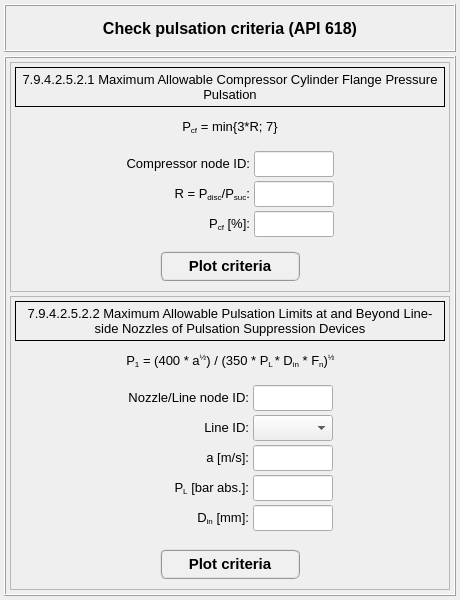
First picture: the form in data/user_input/ui_files/criterias/check_pulsation_criteria.ui, repository open-pulse/OpenPulse, before the edit.
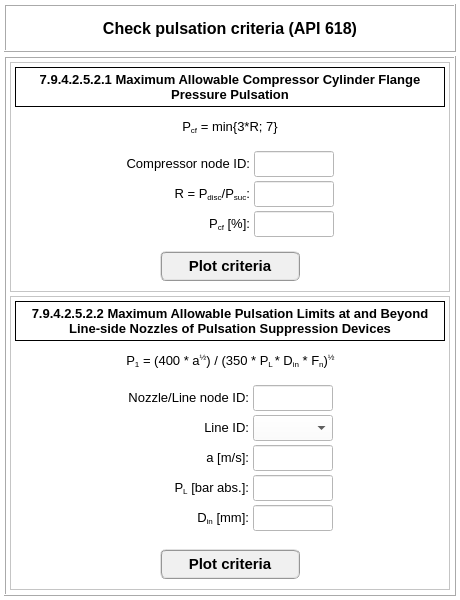
Second picture: the form after the edit.

Diff of the .ui file:
```diff
--- a/data/user_input/ui_files/criterias/check_pulsation_criteria.ui
+++ b/data/user_input/ui_files/criterias/check_pulsation_criteria.ui
@@ -25,6 +25,9 @@
   <property name="windowTitle">
    <string>Check pulsation criteria (API 618)</string>
   </property>
+  <property name="styleSheet">
+   <string notr="true">background-color: rgb(255, 255, 255);</string>
+  </property>
   <layout class="QGridLayout" name="gridLayout">
    <property name="leftMargin">
     <number>4</number>
@@ -550,8 +553,8 @@
            <property name="font">
             <font>
              <pointsize>10</pointsize>
-             <weight>50</weight>
-             <bold>false</bold>
+             <weight>75</weight>
+             <bold>true</bold>
             </font>
            </property>
            <property name="frameShape">
@@ -615,8 +618,8 @@
            <property name="font">
             <font>
              <pointsize>10</pointsize>
-             <weight>50</weight>
-             <bold>false</bold>
+             <weight>75</weight>
+             <bold>true</bold>
             </font>
            </property>
            <property name="frameShape">
```
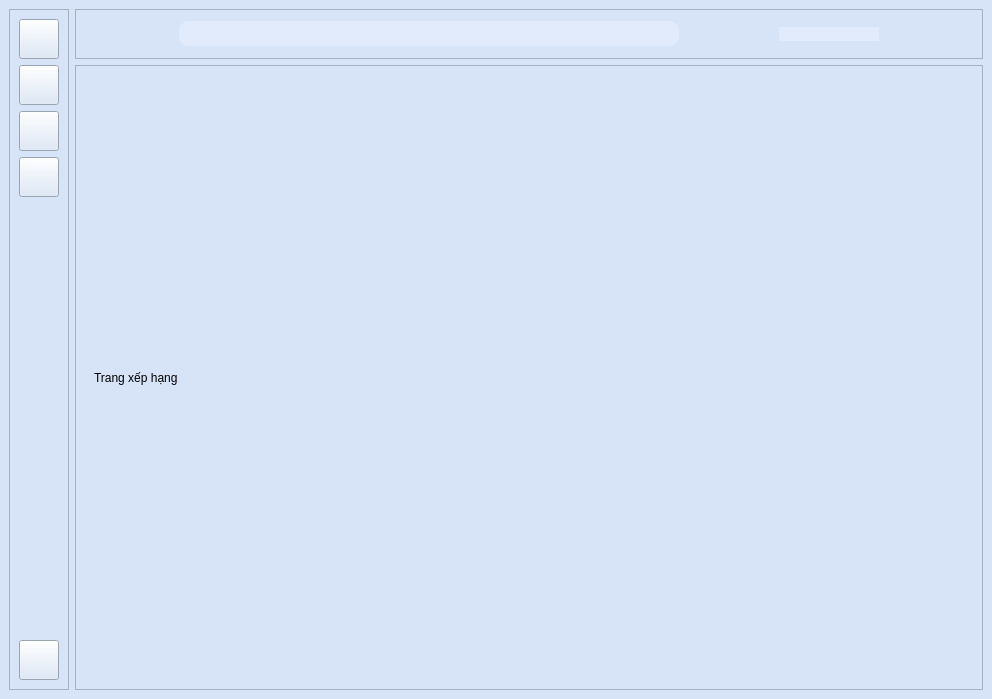
This is ui/MainPage.ui in hoahayhoi096/PTI08 as Qt 5 draws it before an edit. The edited form follows.
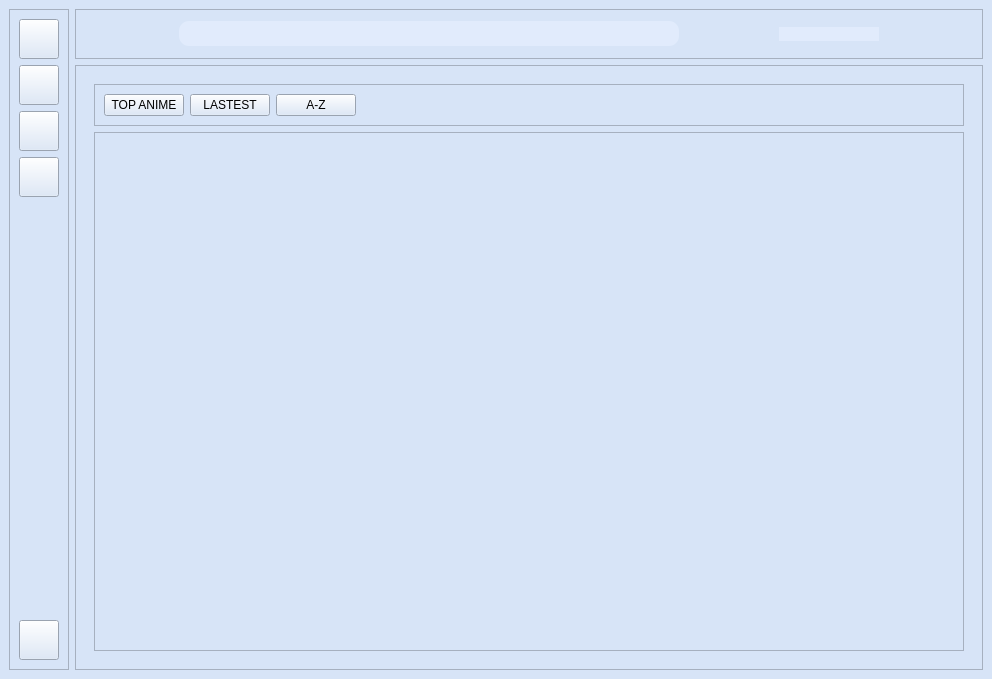
This is the edited form. The open tabs and pages were chosen to show the change. Icons and pictures are not drawn.

Commit message: set up anime ranking page

Diff of the .ui file:
```diff
--- a/ui/MainPage.ui
+++ b/ui/MainPage.ui
@@ -7,7 +7,7 @@
     <x>0</x>
     <y>0</y>
     <width>992</width>
-    <height>699</height>
+    <height>679</height>
    </rect>
   </property>
   <property name="minimumSize">
@@ -300,14 +300,56 @@
           </layout>
          </widget>
          <widget class="QWidget" name="pageRanking">
-          <layout class="QHBoxLayout" name="horizontalLayout_4">
+          <layout class="QVBoxLayout" name="verticalLayout_2">
            <item>
-            <widget class="QLabel" name="label_3">
-             <property name="text">
-              <string>Trang xếp hạng</string>
+            <widget class="QFrame" name="frame_6">
+             <property name="frameShape">
+              <enum>QFrame::StyledPanel</enum>
              </property>
+             <property name="frameShadow">
+              <enum>QFrame::Raised</enum>
+             </property>
+             <layout class="QHBoxLayout" name="horizontalLayout_4">
+              <item>
+               <widget class="QPushButton" name="pushButtonTopAnime">
+                <property name="text">
+                 <string>TOP ANIME</string>
+                </property>
+               </widget>
+              </item>
+              <item>
+               <widget class="QPushButton" name="pushButtonLastest">
+                <property name="text">
+                 <string>LASTEST</string>
+                </property>
+               </widget>
+              </item>
+              <item>
+               <widget class="QPushButton" name="pushButtonAtoZ">
+                <property name="text">
+                 <string>A-Z</string>
+                </property>
+               </widget>
+              </item>
+              <item>
+               <spacer name="horizontalSpacer">
+                <property name="orientation">
+                 <enum>Qt::Horizontal</enum>
+                </property>
+                <property name="sizeHint" stdset="0">
+                 <size>
+                  <width>40</width>
+                  <height>20</height>
+                 </size>
+                </property>
+               </spacer>
+              </item>
+             </layout>
             </widget>
            </item>
+           <item>
+            <widget class="QListWidget" name="listWidgetAnimeRanking"/>
+           </item>
           </layout>
          </widget>
          <widget class="QWidget" name="pageManager">
```
The commit also changes 12 other files.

> [Work request] Return each entry exactly as it appears above, but exclude the pictures.

> [Problem solution]
First picture: the form in data/user_input/ui_files/criterias/check_pulsation_criteria.ui, repository open-pulse/OpenPulse, before the edit.
Second picture: the form after the edit.

Diff of the .ui file:
```diff
--- a/data/user_input/ui_files/criterias/check_pulsation_criteria.ui
+++ b/data/user_input/ui_files/criterias/check_pulsation_criteria.ui
@@ -25,6 +25,9 @@
   <property name="windowTitle">
    <string>Check pulsation criteria (API 618)</string>
   </property>
+  <property name="styleSheet">
+   <string notr="true">background-color: rgb(255, 255, 255);</string>
+  </property>
   <layout class="QGridLayout" name="gridLayout">
    <property name="leftMargin">
     <number>4</number>
@@ -550,8 +553,8 @@
            <property name="font">
             <font>
              <pointsize>10</pointsize>
-             <weight>50</weight>
-             <bold>false</bold>
+             <weight>75</weight>
+             <bold>true</bold>
             </font>
            </property>
            <property name="frameShape">
@@ -615,8 +618,8 @@
            <property name="font">
             <font>
              <pointsize>10</pointsize>
-             <weight>50</weight>
-             <bold>false</bold>
+             <weight>75</weight>
+             <bold>true</bold>
             </font>
            </property>
            <property name="frameShape">
```
This is ui/MainPage.ui in hoahayhoi096/PTI08 as Qt 5 draws it before an edit. The edited form follows.
This is the edited form. The open tabs and pages were chosen to show the change. Icons and pictures are not drawn.

Commit message: set up anime ranking page

Diff of the .ui file:
```diff
--- a/ui/MainPage.ui
+++ b/ui/MainPage.ui
@@ -7,7 +7,7 @@
     <x>0</x>
     <y>0</y>
     <width>992</width>
-    <height>699</height>
+    <height>679</height>
    </rect>
   </property>
   <property name="minimumSize">
@@ -300,14 +300,56 @@
           </layout>
          </widget>
          <widget class="QWidget" name="pageRanking">
-          <layout class="QHBoxLayout" name="horizontalLayout_4">
+          <layout class="QVBoxLayout" name="verticalLayout_2">
            <item>
-            <widget class="QLabel" name="label_3">
-             <property name="text">
-              <string>Trang xếp hạng</string>
+            <widget class="QFrame" name="frame_6">
+             <property name="frameShape">
+              <enum>QFrame::StyledPanel</enum>
              </property>
+             <property name="frameShadow">
+              <enum>QFrame::Raised</enum>
+             </property>
+             <layout class="QHBoxLayout" name="horizontalLayout_4">
+              <item>
+               <widget class="QPushButton" name="pushButtonTopAnime">
+                <property name="text">
+                 <string>TOP ANIME</string>
+                </property>
+               </widget>
+              </item>
+              <item>
+               <widget class="QPushButton" name="pushButtonLastest">
+                <property name="text">
+                 <string>LASTEST</string>
+                </property>
+               </widget>
+              </item>
+              <item>
+               <widget class="QPushButton" name="pushButtonAtoZ">
+                <property name="text">
+                 <string>A-Z</string>
+                </property>
+               </widget>
+              </item>
+              <item>
+               <spacer name="horizontalSpacer">
+                <property name="orientation">
+                 <enum>Qt::Horizontal</enum>
+                </property>
+                <property name="sizeHint" stdset="0">
+                 <size>
+                  <width>40</width>
+                  <height>20</height>
+                 </size>
+                </property>
+               </spacer>
+              </item>
+             </layout>
             </widget>
            </item>
+           <item>
+            <widget class="QListWidget" name="listWidgetAnimeRanking"/>
+           </item>
           </layout>
          </widget>
          <widget class="QWidget" name="pageManager">
```
The commit also changes 12 other files.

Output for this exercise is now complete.